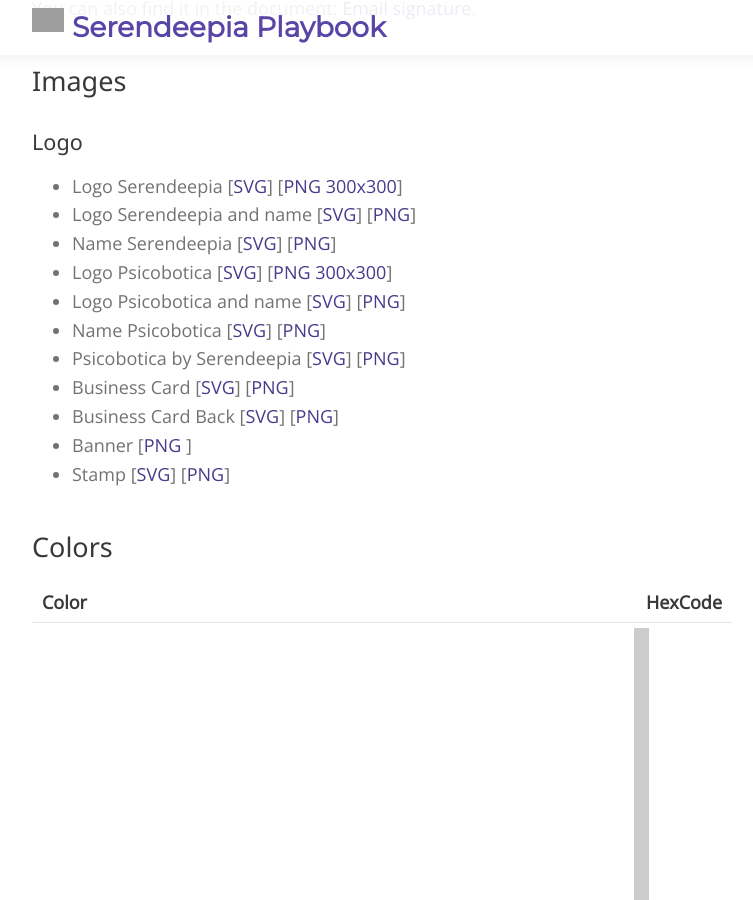
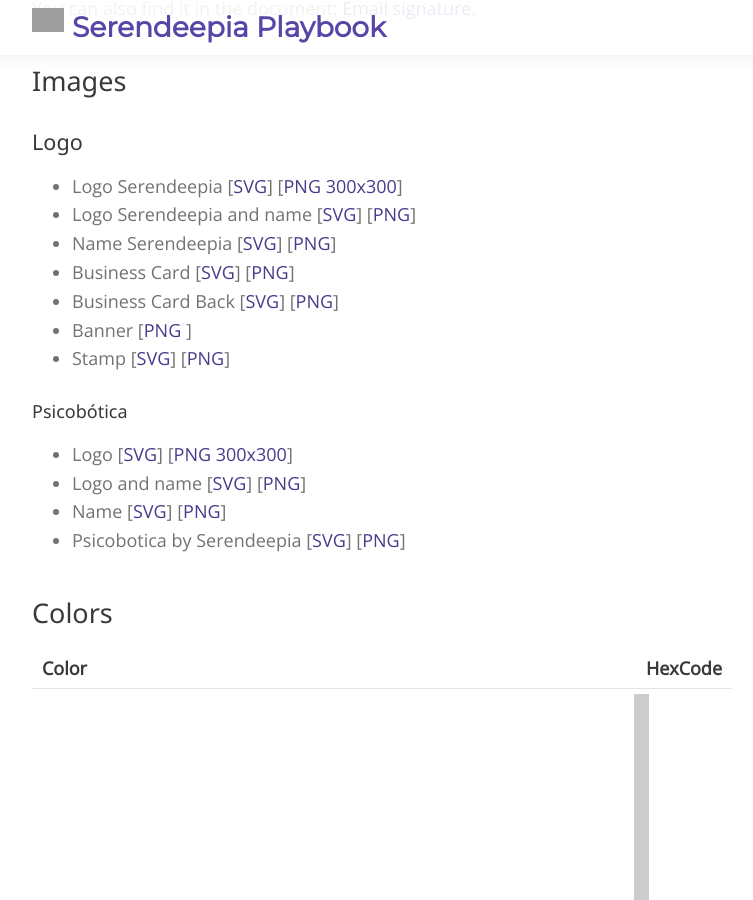
Before and after one commit to serendeepia/playbook, a Jekyll site: the page built from _docs/5_1_branding.md, in a window 1280 px wide and 900 px high, scrolled down 1006 px. Shown: the whole window, without its empty margins (258-1011 px from the left). Built offline with Jekyll 4.4.1, drawn with Linux system fonts in a browser that asks for light colours; nearby versions of some CDN libraries; comment, search, counter and statistics services are not loaded; grey boxes are pictures that could not be loaded.

Commit message:
refactoring of logos and fixed links

```diff
--- a/_docs/5_1_branding.md
+++ b/_docs/5_1_branding.md
@@ -45,14 +45,17 @@ You can also find it in the document: [Email signature](https://drive.google.com
 * Logo Serendeepia [[SVG](/assets/images/logo.svg)] [[PNG 300x300](/assets/images/logo.png)]
 * Logo Serendeepia and name [[SVG](/assets/images/logo_name.svg)] [[PNG](/assets/images/logo_name.png)]
 * Name Serendeepia [[SVG](/assets/images/name.svg)] [[PNG](/assets/images/name.png)]
-* Logo Psicobotica [[SVG](/assets/images/logo-psicobotica.svg)] [[PNG 300x300](/assets/images/logo-psicobotica.png)]
-* Logo Psicobotica and name [[SVG](/assets/images/logo-psicobotica_name.svg)] [[PNG](/assets/images/logo-psicobotica_name.png)]
-* Name Psicobotica [[SVG](/assets/images/name-psicobotica.svg)] [[PNG](/assets/images/name-psicobotica.png)]
-* Psicobotica by Serendeepia [[SVG](/assets/images/psicobotica_by_serendeepia.svg)] [[PNG](/assets/images/psicobotica_by_serendeepia_600.png)]
 * Business Card [[SVG](/assets/images/business_card.svg)] [[PNG](/assets/images/business_card.png)]
 * Business Card Back [[SVG](/assets/images/business_card_back.svg)] [[PNG](/assets/images/business_card_back.png)]
 * Banner [[PNG ](/assets/images/banner.png)]
 * Stamp [[SVG](/assets/images/stamp.svg)] [[PNG](/assets/images/stamp.png)]
+
+#### Psicobótica
+
+* Logo [[SVG](/assets/images/psicobotica/logo.svg)] [[PNG 300x300](/assets/images/psicobotica/logo.png)]
+* Logo and name [[SVG](/assets/images/psicobotica/logo_name.svg)] [[PNG](/assets/images/psicobotica/logo_name.png)]
+* Name [[SVG](/assets/images/psicobotica/name.svg)] [[PNG](/assets/images/psicobotica/name.png)]
+* Psicobotica by Serendeepia [[SVG](/assets/images/psicobotica/psicobotica_by_serendeepia.svg)] [[PNG](/assets/images/psicobotica/psicobotica_by_serendeepia_600.png)]
 
 ## Colors
 
```
Also changed, not shown: assets/images/psicobotica/logo.png (renamed from assets/images/logo-psicobotica.png), assets/images/psicobotica/logo.svg (renamed from assets/images/logo-psicobotica.svg), assets/images/psicobotica/logo_name.png (renamed from assets/images/logo-psicobotica_name.png), assets/images/psicobotica/logo_name.svg (renamed from assets/images/logo-psicobotica_name.svg), assets/images/psicobotica/name.png (renamed from assets/images/name-psicobotica.png), assets/images/psicobotica/name.svg (renamed from assets/images/name-psicobotica.svg), assets/images/psicobotica/psicobotica_by_serendeepia.svg (renamed from assets/images/psicobotica_by_serendeepia.svg), assets/images/psicobotica/psicobotica_by_serendeepia_1200.png (renamed from assets/images/psicobotica_bySerendeepia_1200.png), assets/images/psicobotica/psicobotica_by_serendeepia_600.png (renamed from assets/images/psicobotica_bySerendeepia_600.png).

________________________________________

### Work item
Provide the number of lines above in which the word "Business" appears, with no further words.

### Problem solution
2